SOURCE DATA:
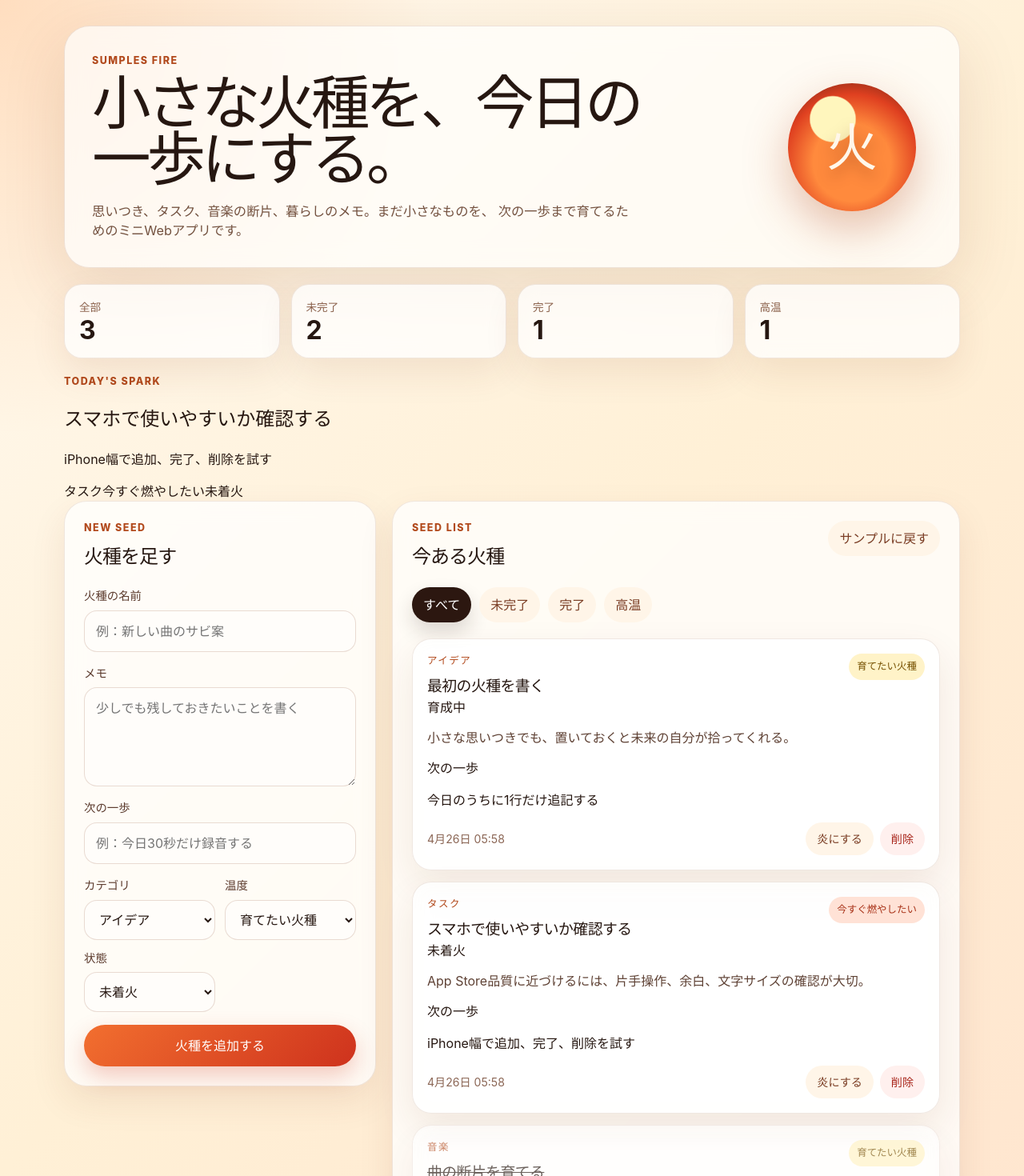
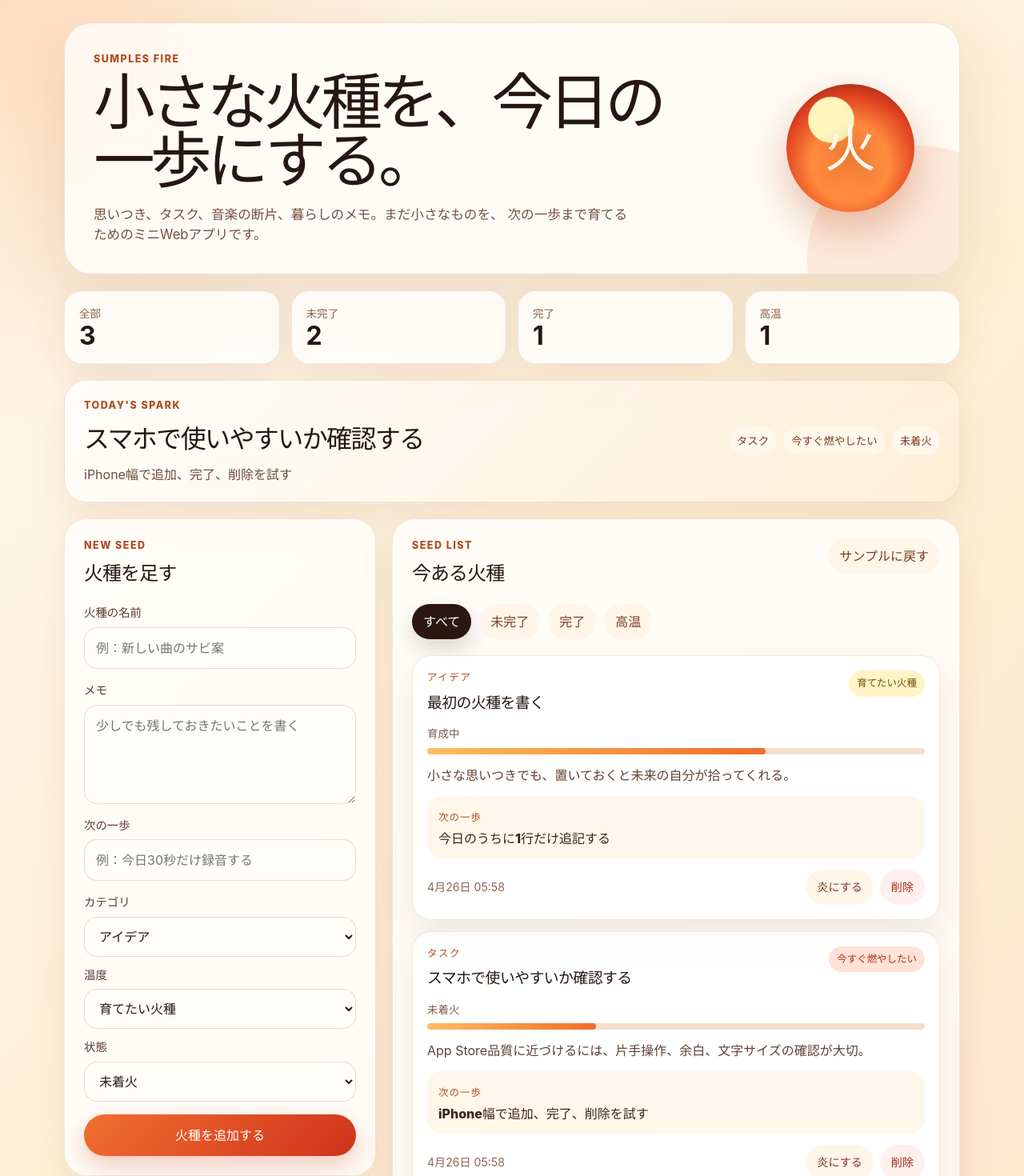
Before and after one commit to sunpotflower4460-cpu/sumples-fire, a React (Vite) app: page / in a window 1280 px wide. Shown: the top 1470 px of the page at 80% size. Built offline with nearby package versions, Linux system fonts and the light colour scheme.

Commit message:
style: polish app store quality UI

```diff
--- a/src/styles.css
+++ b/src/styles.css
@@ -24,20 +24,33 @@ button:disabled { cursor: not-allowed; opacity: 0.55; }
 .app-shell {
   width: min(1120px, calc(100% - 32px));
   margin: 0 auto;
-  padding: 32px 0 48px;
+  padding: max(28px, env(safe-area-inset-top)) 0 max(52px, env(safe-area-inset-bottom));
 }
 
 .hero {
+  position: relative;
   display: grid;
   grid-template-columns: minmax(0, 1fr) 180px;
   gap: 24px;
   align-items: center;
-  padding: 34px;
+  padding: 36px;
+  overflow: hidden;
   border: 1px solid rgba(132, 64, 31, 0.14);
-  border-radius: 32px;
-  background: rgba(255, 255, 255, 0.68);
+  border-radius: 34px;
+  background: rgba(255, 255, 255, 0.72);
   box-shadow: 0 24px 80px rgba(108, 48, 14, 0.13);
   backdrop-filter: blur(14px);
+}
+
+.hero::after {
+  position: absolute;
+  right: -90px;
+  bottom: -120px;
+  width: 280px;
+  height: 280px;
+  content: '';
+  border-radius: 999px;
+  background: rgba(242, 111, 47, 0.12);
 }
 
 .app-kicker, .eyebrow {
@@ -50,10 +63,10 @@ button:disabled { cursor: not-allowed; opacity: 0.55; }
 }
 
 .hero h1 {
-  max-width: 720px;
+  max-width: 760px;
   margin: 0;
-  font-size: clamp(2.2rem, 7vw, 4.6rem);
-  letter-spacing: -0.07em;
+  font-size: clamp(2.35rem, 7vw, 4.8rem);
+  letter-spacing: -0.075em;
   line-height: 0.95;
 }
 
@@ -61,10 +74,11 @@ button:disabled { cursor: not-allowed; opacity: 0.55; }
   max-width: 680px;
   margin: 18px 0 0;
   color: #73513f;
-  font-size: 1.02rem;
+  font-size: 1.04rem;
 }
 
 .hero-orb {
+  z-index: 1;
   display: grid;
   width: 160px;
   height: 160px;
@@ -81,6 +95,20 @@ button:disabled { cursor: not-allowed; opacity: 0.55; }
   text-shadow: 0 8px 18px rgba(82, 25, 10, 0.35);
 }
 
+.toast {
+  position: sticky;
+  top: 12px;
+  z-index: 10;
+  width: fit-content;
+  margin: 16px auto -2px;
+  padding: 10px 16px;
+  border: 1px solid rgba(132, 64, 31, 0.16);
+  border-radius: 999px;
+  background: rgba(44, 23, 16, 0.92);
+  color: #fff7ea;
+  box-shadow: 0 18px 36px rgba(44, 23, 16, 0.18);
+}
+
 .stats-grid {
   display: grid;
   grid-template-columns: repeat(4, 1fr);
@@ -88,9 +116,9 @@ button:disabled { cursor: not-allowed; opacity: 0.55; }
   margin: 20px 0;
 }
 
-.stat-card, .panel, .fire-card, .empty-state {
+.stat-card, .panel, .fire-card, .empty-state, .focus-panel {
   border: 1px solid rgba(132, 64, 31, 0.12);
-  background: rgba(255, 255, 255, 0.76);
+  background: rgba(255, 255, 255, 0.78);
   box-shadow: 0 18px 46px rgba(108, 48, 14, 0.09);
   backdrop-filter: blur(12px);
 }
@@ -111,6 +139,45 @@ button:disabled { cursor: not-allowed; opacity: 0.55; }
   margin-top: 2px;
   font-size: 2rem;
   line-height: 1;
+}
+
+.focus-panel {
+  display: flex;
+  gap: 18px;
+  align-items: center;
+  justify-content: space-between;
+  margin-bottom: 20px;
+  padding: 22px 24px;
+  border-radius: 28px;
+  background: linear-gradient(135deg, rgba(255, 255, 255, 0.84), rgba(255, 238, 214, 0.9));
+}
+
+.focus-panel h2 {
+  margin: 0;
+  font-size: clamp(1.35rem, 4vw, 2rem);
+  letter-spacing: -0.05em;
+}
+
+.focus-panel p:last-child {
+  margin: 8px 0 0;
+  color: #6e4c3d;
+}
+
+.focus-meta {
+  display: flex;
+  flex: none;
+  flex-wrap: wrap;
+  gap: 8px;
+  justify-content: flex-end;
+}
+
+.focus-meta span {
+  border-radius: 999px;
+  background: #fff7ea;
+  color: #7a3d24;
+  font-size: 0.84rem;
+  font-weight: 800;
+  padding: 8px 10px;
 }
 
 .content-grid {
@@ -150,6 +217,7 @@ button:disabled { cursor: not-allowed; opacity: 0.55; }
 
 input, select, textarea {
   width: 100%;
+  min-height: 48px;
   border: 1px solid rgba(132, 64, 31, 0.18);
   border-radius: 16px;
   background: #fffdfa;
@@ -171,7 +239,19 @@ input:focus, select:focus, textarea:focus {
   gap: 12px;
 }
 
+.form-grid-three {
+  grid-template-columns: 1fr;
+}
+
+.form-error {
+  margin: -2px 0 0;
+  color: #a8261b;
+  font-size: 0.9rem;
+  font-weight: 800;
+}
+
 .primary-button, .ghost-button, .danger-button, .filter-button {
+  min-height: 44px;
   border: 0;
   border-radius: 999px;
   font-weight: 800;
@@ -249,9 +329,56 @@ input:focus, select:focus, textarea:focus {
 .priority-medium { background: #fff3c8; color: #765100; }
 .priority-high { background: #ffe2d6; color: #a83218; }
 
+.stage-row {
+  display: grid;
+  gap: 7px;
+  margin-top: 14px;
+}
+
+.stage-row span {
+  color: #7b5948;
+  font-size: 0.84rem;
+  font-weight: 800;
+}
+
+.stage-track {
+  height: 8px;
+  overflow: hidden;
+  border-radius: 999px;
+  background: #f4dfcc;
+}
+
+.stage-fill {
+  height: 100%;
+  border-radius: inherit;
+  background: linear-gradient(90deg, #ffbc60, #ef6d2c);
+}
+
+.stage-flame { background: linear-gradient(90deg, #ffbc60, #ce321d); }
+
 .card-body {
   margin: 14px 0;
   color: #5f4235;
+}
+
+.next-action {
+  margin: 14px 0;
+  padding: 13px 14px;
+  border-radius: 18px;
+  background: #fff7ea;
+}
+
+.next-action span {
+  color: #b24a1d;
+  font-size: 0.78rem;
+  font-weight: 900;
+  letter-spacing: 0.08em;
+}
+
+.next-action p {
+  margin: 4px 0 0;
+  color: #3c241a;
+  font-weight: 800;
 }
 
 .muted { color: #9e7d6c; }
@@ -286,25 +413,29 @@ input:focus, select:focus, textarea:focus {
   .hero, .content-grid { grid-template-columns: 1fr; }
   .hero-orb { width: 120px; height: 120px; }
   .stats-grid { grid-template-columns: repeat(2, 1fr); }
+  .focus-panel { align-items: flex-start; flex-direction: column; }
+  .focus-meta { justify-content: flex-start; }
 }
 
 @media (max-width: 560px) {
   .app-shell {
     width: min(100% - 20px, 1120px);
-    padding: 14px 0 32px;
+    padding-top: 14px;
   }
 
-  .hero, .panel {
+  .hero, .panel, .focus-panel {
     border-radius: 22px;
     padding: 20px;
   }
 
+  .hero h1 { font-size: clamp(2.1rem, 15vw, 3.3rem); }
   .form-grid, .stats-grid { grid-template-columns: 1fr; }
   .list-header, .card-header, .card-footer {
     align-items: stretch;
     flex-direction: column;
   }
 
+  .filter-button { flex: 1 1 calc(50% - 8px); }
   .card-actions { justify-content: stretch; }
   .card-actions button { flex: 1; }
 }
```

WHAT IS EXPECTED: Recreate the listing above word for word, dropping each picture it contains.

ANSWER SPACE:
Before and after one commit to sunpotflower4460-cpu/sumples-fire, a React (Vite) app: page / in a window 1280 px wide. Shown: the top 1470 px of the page at 80% size. Built offline with nearby package versions, Linux system fonts and the light colour scheme.

Commit message:
style: polish app store quality UI

```diff
--- a/src/styles.css
+++ b/src/styles.css
@@ -24,20 +24,33 @@ button:disabled { cursor: not-allowed; opacity: 0.55; }
 .app-shell {
   width: min(1120px, calc(100% - 32px));
   margin: 0 auto;
-  padding: 32px 0 48px;
+  padding: max(28px, env(safe-area-inset-top)) 0 max(52px, env(safe-area-inset-bottom));
 }
 
 .hero {
+  position: relative;
   display: grid;
   grid-template-columns: minmax(0, 1fr) 180px;
   gap: 24px;
   align-items: center;
-  padding: 34px;
+  padding: 36px;
+  overflow: hidden;
   border: 1px solid rgba(132, 64, 31, 0.14);
-  border-radius: 32px;
-  background: rgba(255, 255, 255, 0.68);
+  border-radius: 34px;
+  background: rgba(255, 255, 255, 0.72);
   box-shadow: 0 24px 80px rgba(108, 48, 14, 0.13);
   backdrop-filter: blur(14px);
+}
+
+.hero::after {
+  position: absolute;
+  right: -90px;
+  bottom: -120px;
+  width: 280px;
+  height: 280px;
+  content: '';
+  border-radius: 999px;
+  background: rgba(242, 111, 47, 0.12);
 }
 
 .app-kicker, .eyebrow {
@@ -50,10 +63,10 @@ button:disabled { cursor: not-allowed; opacity: 0.55; }
 }
 
 .hero h1 {
-  max-width: 720px;
+  max-width: 760px;
   margin: 0;
-  font-size: clamp(2.2rem, 7vw, 4.6rem);
-  letter-spacing: -0.07em;
+  font-size: clamp(2.35rem, 7vw, 4.8rem);
+  letter-spacing: -0.075em;
   line-height: 0.95;
 }
 
@@ -61,10 +74,11 @@ button:disabled { cursor: not-allowed; opacity: 0.55; }
   max-width: 680px;
   margin: 18px 0 0;
   color: #73513f;
-  font-size: 1.02rem;
+  font-size: 1.04rem;
 }
 
 .hero-orb {
+  z-index: 1;
   display: grid;
   width: 160px;
   height: 160px;
@@ -81,6 +95,20 @@ button:disabled { cursor: not-allowed; opacity: 0.55; }
   text-shadow: 0 8px 18px rgba(82, 25, 10, 0.35);
 }
 
+.toast {
+  position: sticky;
+  top: 12px;
+  z-index: 10;
+  width: fit-content;
+  margin: 16px auto -2px;
+  padding: 10px 16px;
+  border: 1px solid rgba(132, 64, 31, 0.16);
+  border-radius: 999px;
+  background: rgba(44, 23, 16, 0.92);
+  color: #fff7ea;
+  box-shadow: 0 18px 36px rgba(44, 23, 16, 0.18);
+}
+
 .stats-grid {
   display: grid;
   grid-template-columns: repeat(4, 1fr);
@@ -88,9 +116,9 @@ button:disabled { cursor: not-allowed; opacity: 0.55; }
   margin: 20px 0;
 }
 
-.stat-card, .panel, .fire-card, .empty-state {
+.stat-card, .panel, .fire-card, .empty-state, .focus-panel {
   border: 1px solid rgba(132, 64, 31, 0.12);
-  background: rgba(255, 255, 255, 0.76);
+  background: rgba(255, 255, 255, 0.78);
   box-shadow: 0 18px 46px rgba(108, 48, 14, 0.09);
   backdrop-filter: blur(12px);
 }
@@ -111,6 +139,45 @@ button:disabled { cursor: not-allowed; opacity: 0.55; }
   margin-top: 2px;
   font-size: 2rem;
   line-height: 1;
+}
+
+.focus-panel {
+  display: flex;
+  gap: 18px;
+  align-items: center;
+  justify-content: space-between;
+  margin-bottom: 20px;
+  padding: 22px 24px;
+  border-radius: 28px;
+  background: linear-gradient(135deg, rgba(255, 255, 255, 0.84), rgba(255, 238, 214, 0.9));
+}
+
+.focus-panel h2 {
+  margin: 0;
+  font-size: clamp(1.35rem, 4vw, 2rem);
+  letter-spacing: -0.05em;
+}
+
+.focus-panel p:last-child {
+  margin: 8px 0 0;
+  color: #6e4c3d;
+}
+
+.focus-meta {
+  display: flex;
+  flex: none;
+  flex-wrap: wrap;
+  gap: 8px;
+  justify-content: flex-end;
+}
+
+.focus-meta span {
+  border-radius: 999px;
+  background: #fff7ea;
+  color: #7a3d24;
+  font-size: 0.84rem;
+  font-weight: 800;
+  padding: 8px 10px;
 }
 
 .content-grid {
@@ -150,6 +217,7 @@ button:disabled { cursor: not-allowed; opacity: 0.55; }
 
 input, select, textarea {
   width: 100%;
+  min-height: 48px;
   border: 1px solid rgba(132, 64, 31, 0.18);
   border-radius: 16px;
   background: #fffdfa;
@@ -171,7 +239,19 @@ input:focus, select:focus, textarea:focus {
   gap: 12px;
 }
 
+.form-grid-three {
+  grid-template-columns: 1fr;
+}
+
+.form-error {
+  margin: -2px 0 0;
+  color: #a8261b;
+  font-size: 0.9rem;
+  font-weight: 800;
+}
+
 .primary-button, .ghost-button, .danger-button, .filter-button {
+  min-height: 44px;
   border: 0;
   border-radius: 999px;
   font-weight: 800;
@@ -249,9 +329,56 @@ input:focus, select:focus, textarea:focus {
 .priority-medium { background: #fff3c8; color: #765100; }
 .priority-high { background: #ffe2d6; color: #a83218; }
 
+.stage-row {
+  display: grid;
+  gap: 7px;
+  margin-top: 14px;
+}
+
+.stage-row span {
+  color: #7b5948;
+  font-size: 0.84rem;
+  font-weight: 800;
+}
+
+.stage-track {
+  height: 8px;
+  overflow: hidden;
+  border-radius: 999px;
+  background: #f4dfcc;
+}
+
+.stage-fill {
+  height: 100%;
+  border-radius: inherit;
+  background: linear-gradient(90deg, #ffbc60, #ef6d2c);
+}
+
+.stage-flame { background: linear-gradient(90deg, #ffbc60, #ce321d); }
+
 .card-body {
   margin: 14px 0;
   color: #5f4235;
+}
+
+.next-action {
+  margin: 14px 0;
+  padding: 13px 14px;
+  border-radius: 18px;
+  background: #fff7ea;
+}
+
+.next-action span {
+  color: #b24a1d;
+  font-size: 0.78rem;
+  font-weight: 900;
+  letter-spacing: 0.08em;
+}
+
+.next-action p {
+  margin: 4px 0 0;
+  color: #3c241a;
+  font-weight: 800;
 }
 
 .muted { color: #9e7d6c; }
@@ -286,25 +413,29 @@ input:focus, select:focus, textarea:focus {
   .hero, .content-grid { grid-template-columns: 1fr; }
   .hero-orb { width: 120px; height: 120px; }
   .stats-grid { grid-template-columns: repeat(2, 1fr); }
+  .focus-panel { align-items: flex-start; flex-direction: column; }
+  .focus-meta { justify-content: flex-start; }
 }
 
 @media (max-width: 560px) {
   .app-shell {
     width: min(100% - 20px, 1120px);
-    padding: 14px 0 32px;
+    padding-top: 14px;
   }
 
-  .hero, .panel {
+  .hero, .panel, .focus-panel {
     border-radius: 22px;
     padding: 20px;
   }
 
+  .hero h1 { font-size: clamp(2.1rem, 15vw, 3.3rem); }
   .form-grid, .stats-grid { grid-template-columns: 1fr; }
   .list-header, .card-header, .card-footer {
     align-items: stretch;
     flex-direction: column;
   }
 
+  .filter-button { flex: 1 1 calc(50% - 8px); }
   .card-actions { justify-content: stretch; }
   .card-actions button { flex: 1; }
 }
```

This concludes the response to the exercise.